"We expect to continue disagreeing with Huff on many issues, but we expect that it would be a constructive, and instructive, disagreement."

The Los Angeles Times Editorial Page, May 29,2008

Bob Margett will be retiring this fall from the 29th District of the California Senate. Previously, he was the Assemblyman from the 59th District who served between the Mountjoys- Dick- then Dennis. Together, this father and son are one of the best known brand names in California politics.

Yesterday, the voters delivered to Assemblyman Bob Huff a 64%-36% victory in the Republican primary battle over the younger Mountjoy.


Not just because of quantifiable political views. But also because of the man Bob is. He is a good friend. A loyal friend. He is the kind of man who played piano for a group of women holding a Christmas cookie exchange. He is the kind of man who gave up a Saturday to help an elderly woman with a yard clean-up. He is the kind of man who learned to sing in his wife's native tongue.
He's the kind of man who holds his wife's hand when no one is looking. He is the kind of man who prays- and listens.
I'm not sure whom I am happier for. Bob. Or for those of us he represents.
What I am sure of though, is that there will be less cynicism and more participation when we have more people like Bob Huff serving in office.

Tuesday, June 3, 2008

Volunteering to Vote

Ask a man which way he is going to vote, and he will probably tell you. Ask him, however, why, and vagueness is all.
- Andrew Lack
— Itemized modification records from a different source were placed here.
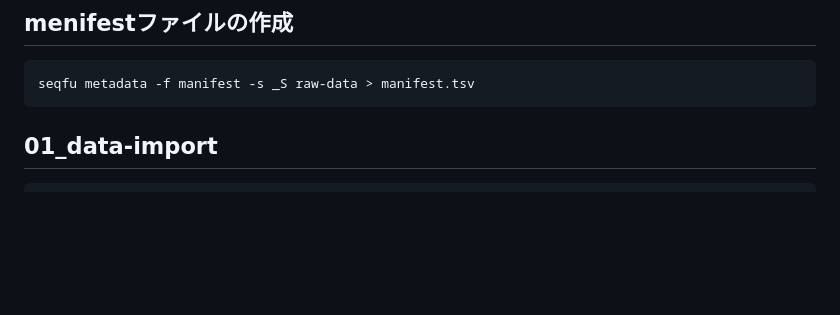
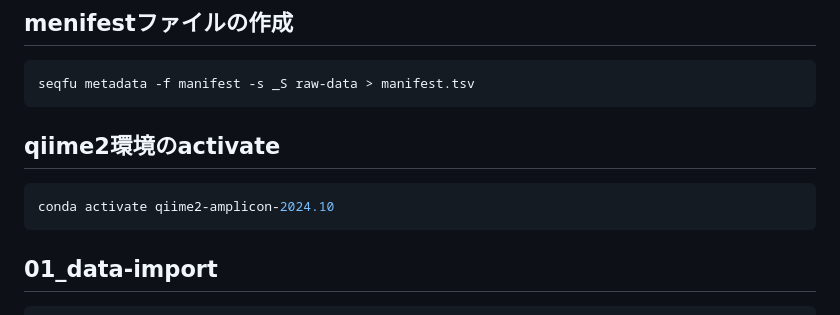
Before and after one commit to Yokohide0317/2025_BI-Zissen, a Markdown page: 04_qiime2.md, the part around the change. Drawn GitHub-style; blank space fills up the shorter version.

````diff
--- a/04_qiime2.md
+++ b/04_qiime2.md
@@ -48,6 +48,12 @@ manifest.tsv
 
 ```bash
 seqfu metadata -f manifest -s _S raw-data > manifest.tsv
+```
+
+## qiime2環境のactivate
+
+```bash
+conda activate qiime2-amplicon-2024.10
 ```
 
 ## 01_data-import
````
Today is election day in California. The news is focusing on the turnout. We will have turned a good corner when the focus is on the quality of thought behind the turnout.

I cannot speak what motivates other people to vote. I can only speak for myself. Voting is my expression of hope for the future of this nation. Voting is a voluntary way of remembering to thank the generations of service men and women who have served this nation. Voting honors especially those who made the ultimate sacrifice- If we have done our homework.

I believe that our individual votes makes a collective difference.

Voting neither stops nor starts on election day. It starts way ahead of time, seeking clues beyond the sales brochures distributed as political mailers and voting guides. And it doesn't end when the results are in. Your vote ends when you are able to see the consequences. If you vote with that seriousness, then the likelihood is that every vote you cast in your lifetime will be better informed.

I don't don't punch every bubble. I only vote if I believe I understand the likely consequences.

In voting I play the odds, assume it is a risk, to be made as reasonable as possible.

I believe it is in the public good for citizens of this nation to have preferential treatment for services the government provides.

I believe the government should help with those things individuals cannot do on our own, and then get out of the way in everything else. We have to live on a budget: the government should too, out of respect for the hard work of those who fund it.

I believe the most important unit of society is the traditional family.

This state, California, is in real financial trouble. Good intentions are getting in the way of being able to invest in infrastructure. Not just in transportation, but in water.

I believe people who disagree with my political philosophy deserve respect. So in looking at candidates and issues, I really look for the non-quantifiable quality of being able to have productive conversations with people about positions on which there is controversy.

Thank you to Gloria Whitley of Washington State for the use of the darling picture of her 8 month old Sheltie 'Jackie'.